Install ROS 2, and make sure you are on the same network as the robot.
In Foxglove, select "Open connection" in the "Open data source" dialog.
We recommend Foxglove WebSocket as the easiest way to get connected – especially if you have a network firewall between ROS and Foxglove, as it requires your ROS host to have only one port open.
Select "Foxglove WebSocket" in the "Open data source" dialog, then enter the URL to your Rosbridge server:
To reconnect to a Foxglove WebSocket in a different context, you must first clear out your most recently visualized data in Foxglove.
To clear the state and reset your visualizations, resend the
serverInfo message with an updated value for its optional
sessionID field (string value). This lets the Foxglove WebSocket connection know that you are initiating a new connection, instead of trying to reconnect to a dropped one.

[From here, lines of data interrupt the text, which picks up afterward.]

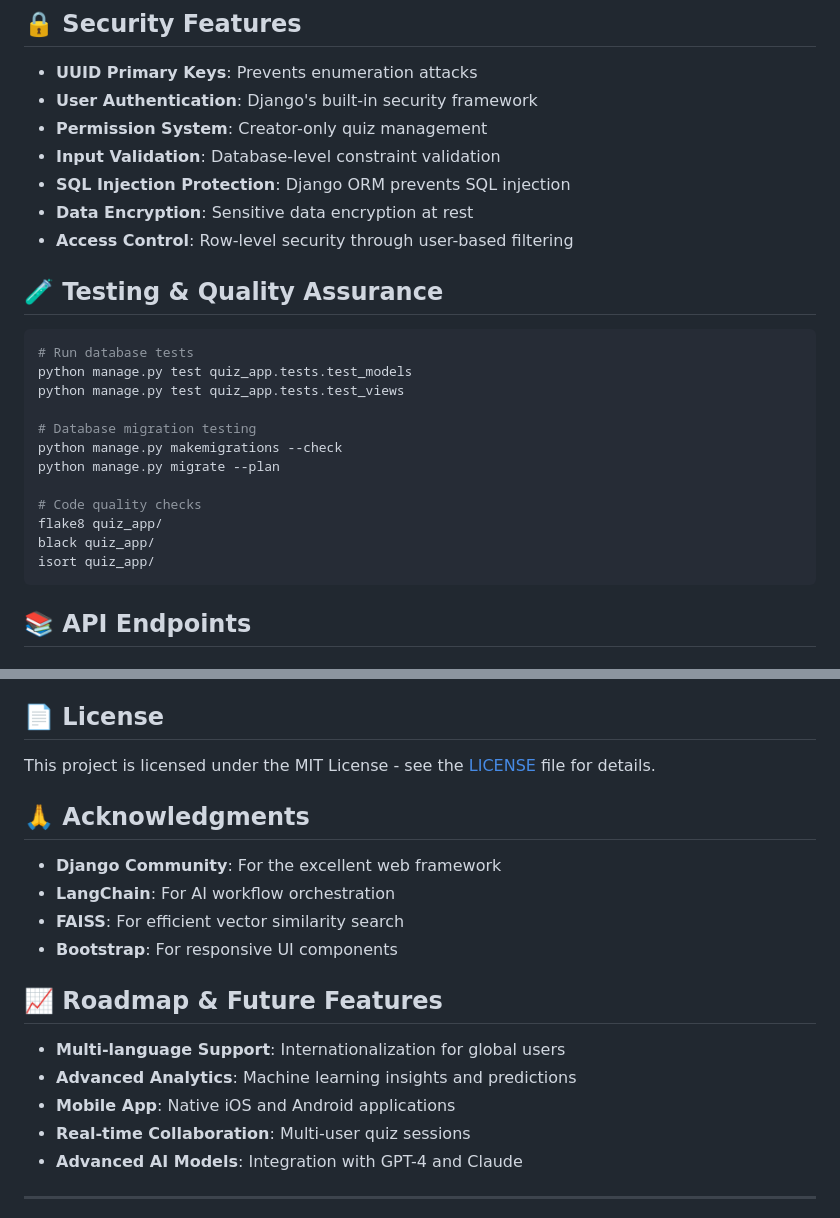
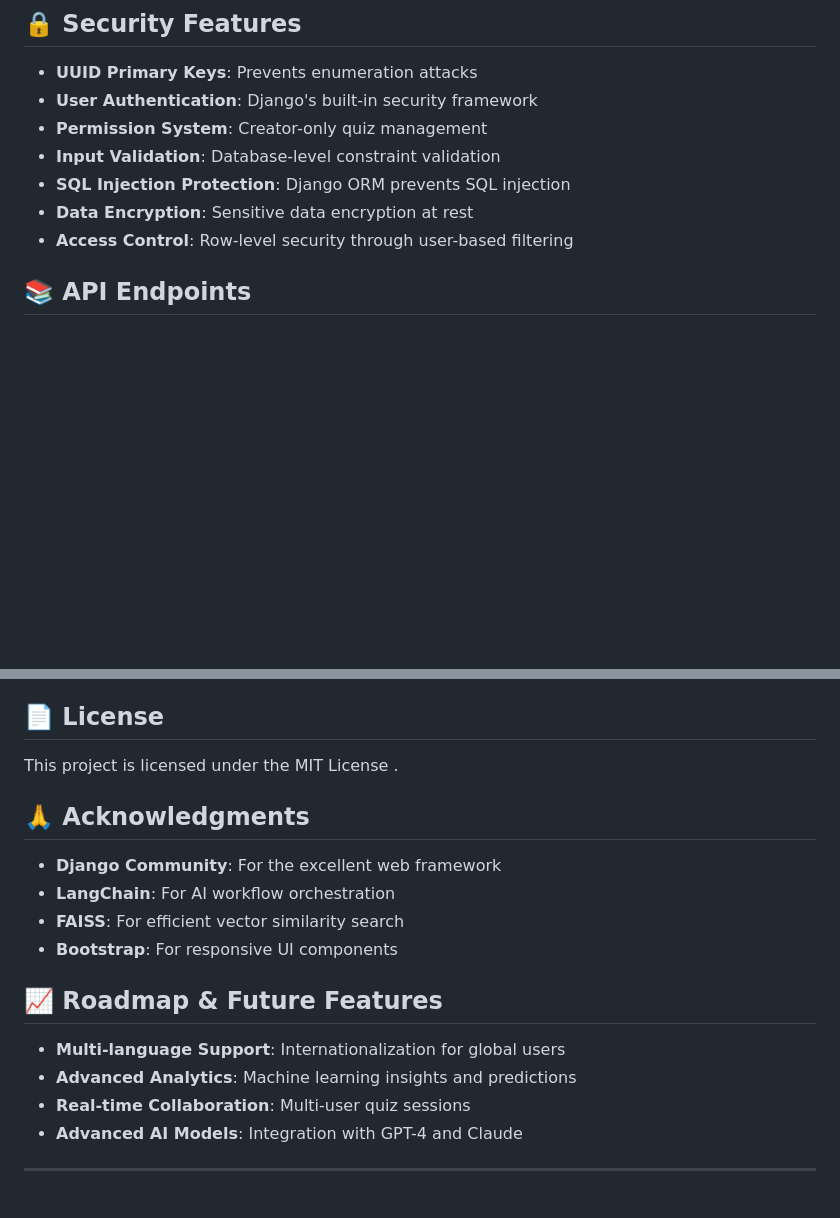
Before and after one commit to Akhil-Naikar2003/quiz-app-django, a Markdown page: README.md, 2 parts joined by grey strips. GitHub-like rendering; blank space fills up the shorter version.

````diff
--- a/README.md
+++ b/README.md
@@ -211,22 +144,7 @@ CMD ["gunicorn", "quiz_project.wsgi:application", "--bind", "0.0.0.0:8000"]
 - **Data Encryption**: Sensitive data encryption at rest
 - **Access Control**: Row-level security through user-based filtering
 
-## 🧪 **Testing & Quality Assurance**
 
-```bash
-# Run database tests
-python manage.py test quiz_app.tests.test_models
-python manage.py test quiz_app.tests.test_views
-
-# Database migration testing
-python manage.py makemigrations --check
-python manage.py migrate --plan
-
-# Code quality checks
-flake8 quiz_app/
-black quiz_app/
-isort quiz_app/
-```
 
 ## 📚 **API Endpoints**
 
@@ -262,7 +180,7 @@ isort quiz_app/
 
 ## 📄 **License**
 
-This project is licensed under the MIT License - see the [LICENSE](LICENSE) file for details.
+This project is licensed under the MIT License .
 
 ## 🙏 **Acknowledgments**
 
@@ -277,7 +195,6 @@ This project is licensed under the MIT License - see the [LICENSE](LICENSE) file
 
 - **Multi-language Support**: Internationalization for global users
 - **Advanced Analytics**: Machine learning insights and predictions
-- **Mobile App**: Native iOS and Android applications
 - **Real-time Collaboration**: Multi-user quiz sessions
 - **Advanced AI Models**: Integration with GPT-4 and Claude
 
````
Also changed, not shown: other parts of README.md (+0 -67 lines).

Foxglove WebSocket connections support publishing back to your ROS stack, but not reading or setting ROS parameters.
NOTE: For performance reasons, we recommend using the Foxglove WebSocket connection instead.
Connect directly to your running ROS stack via WebSockets using a Rosbridge connection. This connection option requires only a single open port between Foxglove and your robot.
rosbridge connection uses a standard protocol to connect Foxglove to your ROS master over WebSockets. While it does require running an extra ROS node
rosbridge_server, we recommend this option if you have a network firewall between ROS and Foxglove, as it requires your ROS host to have only one port open.
To open a Rosbridge connection, make sure you’ve installed
$ sudo apt install ros-galactic-rosbridge-suite // ROS 2 Galactic
Next, start the WebSocket server, and review the command printout to determine the port it is listening on (e.g.
$ ros2 launch rosbridge_server rosbridge_websocket_launch.xml
"Open connection" in the "Open data source" dialog, select "Rosbridge", then enter the URL to your Rosbridge server:
To test your connection, open the sidebar to verify that Foxglove is receiving your data source's topics.
Rosbridge connections support publishing back to your ROS stack, but not reading or setting ROS parameters.
Remote ROS 2
.db3 files are not supported, but you can convert them into MCAP files for remote file support.
Select "Remote file" in the "Open data source" dialog, and enter the URL to your remote
Check out the directions for setting up CORS to load remote data files into Foxglove.
You must first convert ROS 2 (
.db3) files into the supported MCAP file format before loading in Foxglove.
mcap CLI tool to help with this conversion:
$ mcap convert ros2_input.db3 ros2_output.mcap
mcap will search the path stored in your
$AMENT_PREFIX_PATH environment variable to locate the ROS message definitions on your hard drive. You can also specify a colon-separated list of directories for the CLI tool to search using the
$ mcap convert ros2_input.db3 ros2_output.mcap --ament-prefix-path=/your/first/directory;/your/second/directory
Once you have your MCAP (
.mcap) file, you're ready to load it for visualization.
To load a local file for visualization, you have several options:
- Double-click the file from your file manager
- Drag-and-drop the file into Foxglove directly
- "Open local file" in the "Open data source" dialog to select a file from your filesystem
Select a custom time range of data (can span multiple recordings or events) to "Visualize" on the Timeline page: